TASK MATERIAL START

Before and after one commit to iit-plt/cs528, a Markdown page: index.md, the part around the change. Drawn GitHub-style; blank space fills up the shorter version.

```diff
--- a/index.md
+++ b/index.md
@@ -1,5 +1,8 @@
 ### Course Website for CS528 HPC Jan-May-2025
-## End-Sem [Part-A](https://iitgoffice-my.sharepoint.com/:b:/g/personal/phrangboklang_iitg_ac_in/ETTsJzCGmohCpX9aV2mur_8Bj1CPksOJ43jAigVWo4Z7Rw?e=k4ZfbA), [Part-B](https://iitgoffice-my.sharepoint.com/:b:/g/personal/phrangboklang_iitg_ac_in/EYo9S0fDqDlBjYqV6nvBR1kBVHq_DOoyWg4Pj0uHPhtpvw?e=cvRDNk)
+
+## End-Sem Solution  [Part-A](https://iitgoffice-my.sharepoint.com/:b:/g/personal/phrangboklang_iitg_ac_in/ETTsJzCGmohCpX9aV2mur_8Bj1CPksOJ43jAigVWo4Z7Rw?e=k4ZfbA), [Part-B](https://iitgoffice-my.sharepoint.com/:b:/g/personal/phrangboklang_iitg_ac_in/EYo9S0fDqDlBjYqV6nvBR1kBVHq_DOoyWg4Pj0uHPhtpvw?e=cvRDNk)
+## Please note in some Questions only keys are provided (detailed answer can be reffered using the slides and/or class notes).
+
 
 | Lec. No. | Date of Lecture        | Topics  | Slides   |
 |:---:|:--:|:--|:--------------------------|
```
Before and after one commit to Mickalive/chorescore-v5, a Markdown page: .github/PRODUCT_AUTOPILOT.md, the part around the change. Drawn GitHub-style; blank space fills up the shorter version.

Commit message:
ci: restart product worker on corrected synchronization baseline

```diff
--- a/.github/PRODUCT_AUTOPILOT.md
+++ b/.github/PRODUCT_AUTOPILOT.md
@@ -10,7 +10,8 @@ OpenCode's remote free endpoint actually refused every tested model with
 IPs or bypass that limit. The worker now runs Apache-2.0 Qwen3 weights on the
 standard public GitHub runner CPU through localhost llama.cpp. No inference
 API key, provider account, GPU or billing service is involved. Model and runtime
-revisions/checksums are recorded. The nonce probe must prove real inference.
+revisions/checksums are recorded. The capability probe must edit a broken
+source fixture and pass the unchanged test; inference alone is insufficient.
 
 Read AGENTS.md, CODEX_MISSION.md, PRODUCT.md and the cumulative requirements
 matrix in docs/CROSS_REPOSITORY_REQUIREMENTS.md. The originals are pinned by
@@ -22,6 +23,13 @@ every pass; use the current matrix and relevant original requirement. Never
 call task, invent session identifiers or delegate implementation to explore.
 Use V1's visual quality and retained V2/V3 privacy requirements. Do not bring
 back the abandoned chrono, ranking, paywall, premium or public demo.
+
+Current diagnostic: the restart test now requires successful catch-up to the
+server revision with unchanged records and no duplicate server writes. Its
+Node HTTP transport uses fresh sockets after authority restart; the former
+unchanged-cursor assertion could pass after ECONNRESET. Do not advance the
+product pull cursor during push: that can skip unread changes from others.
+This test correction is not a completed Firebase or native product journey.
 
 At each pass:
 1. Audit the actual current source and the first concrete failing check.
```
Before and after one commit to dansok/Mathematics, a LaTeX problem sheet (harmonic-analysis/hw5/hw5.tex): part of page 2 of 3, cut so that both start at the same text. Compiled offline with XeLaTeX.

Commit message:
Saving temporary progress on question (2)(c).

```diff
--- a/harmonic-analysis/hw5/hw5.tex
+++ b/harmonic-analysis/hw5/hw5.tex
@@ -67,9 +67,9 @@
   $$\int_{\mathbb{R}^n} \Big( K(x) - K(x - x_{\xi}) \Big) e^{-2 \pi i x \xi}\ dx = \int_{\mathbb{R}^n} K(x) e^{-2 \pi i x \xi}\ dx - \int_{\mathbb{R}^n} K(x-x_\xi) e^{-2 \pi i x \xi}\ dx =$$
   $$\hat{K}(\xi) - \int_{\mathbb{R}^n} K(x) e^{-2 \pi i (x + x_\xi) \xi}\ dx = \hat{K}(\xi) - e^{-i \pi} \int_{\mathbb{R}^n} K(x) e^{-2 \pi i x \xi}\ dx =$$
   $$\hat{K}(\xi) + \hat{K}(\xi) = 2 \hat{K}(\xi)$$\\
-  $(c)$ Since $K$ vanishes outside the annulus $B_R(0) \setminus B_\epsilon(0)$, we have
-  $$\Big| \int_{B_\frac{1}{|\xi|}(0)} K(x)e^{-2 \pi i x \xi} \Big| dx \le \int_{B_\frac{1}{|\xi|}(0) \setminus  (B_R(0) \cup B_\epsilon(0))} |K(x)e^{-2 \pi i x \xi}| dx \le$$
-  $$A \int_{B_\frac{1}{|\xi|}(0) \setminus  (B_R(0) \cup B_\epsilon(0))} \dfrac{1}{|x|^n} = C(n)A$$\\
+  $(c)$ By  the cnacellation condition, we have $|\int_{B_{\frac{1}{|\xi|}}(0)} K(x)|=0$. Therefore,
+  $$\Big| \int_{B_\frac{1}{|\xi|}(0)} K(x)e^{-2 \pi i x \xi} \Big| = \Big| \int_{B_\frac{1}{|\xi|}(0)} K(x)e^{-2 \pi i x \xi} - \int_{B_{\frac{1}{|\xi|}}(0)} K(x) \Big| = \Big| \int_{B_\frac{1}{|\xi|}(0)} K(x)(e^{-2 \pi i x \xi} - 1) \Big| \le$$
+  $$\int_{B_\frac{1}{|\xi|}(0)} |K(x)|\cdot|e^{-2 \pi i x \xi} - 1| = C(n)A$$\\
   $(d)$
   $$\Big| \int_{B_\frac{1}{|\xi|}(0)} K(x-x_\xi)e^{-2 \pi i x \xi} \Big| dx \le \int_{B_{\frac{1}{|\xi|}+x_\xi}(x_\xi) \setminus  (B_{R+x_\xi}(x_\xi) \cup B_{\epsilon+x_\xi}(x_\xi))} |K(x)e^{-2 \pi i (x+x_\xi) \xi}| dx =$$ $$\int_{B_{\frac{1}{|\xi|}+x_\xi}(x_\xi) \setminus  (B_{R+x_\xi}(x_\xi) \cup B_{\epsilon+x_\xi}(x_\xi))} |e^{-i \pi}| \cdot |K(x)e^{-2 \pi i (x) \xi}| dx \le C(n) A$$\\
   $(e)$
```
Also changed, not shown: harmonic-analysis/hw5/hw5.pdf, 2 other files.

TASK MATERIAL END

Gather each line of the listing containing the word "restart" and show it.

# RESPONSE TO THE TASK:
ci: restart product worker on corrected synchronization baseline
+Current diagnostic: the restart test now requires successful catch-up to the
+Node HTTP transport uses fresh sockets after authority restart; the former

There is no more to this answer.